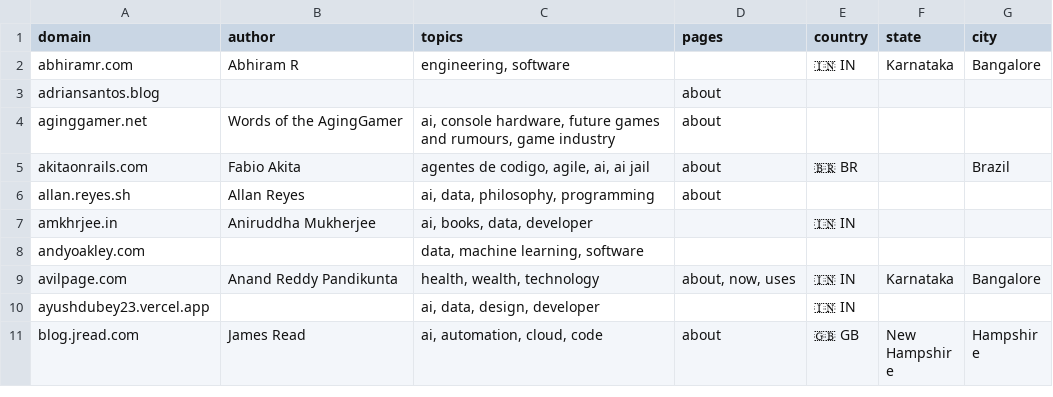
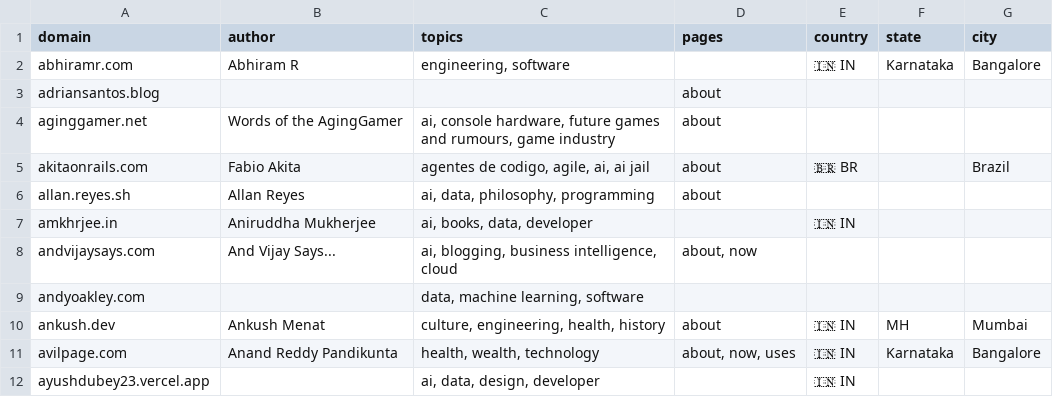
Before and after one commit to AvilPage/SlashIndex.fyi, a CSV file: index.csv, drawn as a sheet; only a part is shown; the shorter side is filled out with more unchanged rows.

```diff
--- a/index.csv
+++ b/index.csv
@@ -7,3 +7,5 @@ allan.reyes.sh,Allan Reyes,"ai, data, philosophy, programming",about,,,
 amkhrjee.in,Aniruddha Mukherjee,"ai, books, data, developer",,🇮🇳 IN,,
+andvijaysays.com,And Vijay Says...,"ai, blogging, business intelligence, cloud","about, now",,,
 andyoakley.com,,"data, machine learning, software",,,,
+ankush.dev,Ankush Menat,"culture, engineering, health, history",about,🇮🇳 IN,MH,Mumbai
 avilpage.com,Anand Reddy Pandikunta,"health, wealth, technology","about, now, uses",🇮🇳 IN,Karnataka,Bangalore
```
Also changed, not shown: 1 other file.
---------------
— TASK INSTRUCTIONS —
Scan the lines above for "about", then copy every one that has it.

— COMPLETED EXERCISE —
@@ -7,3 +7,5 @@ allan.reyes.sh,Allan Reyes,"ai, data, philosophy, programming",about,,,
+andvijaysays.com,And Vijay Says...,"ai, blogging, business intelligence, cloud","about, now",,,
+ankush.dev,Ankush Menat,"culture, engineering, health, history",about,🇮🇳 IN,MH,Mumbai
 avilpage.com,Anand Reddy Pandikunta,"health, wealth, technology","about, now, uses",🇮🇳 IN,Karnataka,Bangalore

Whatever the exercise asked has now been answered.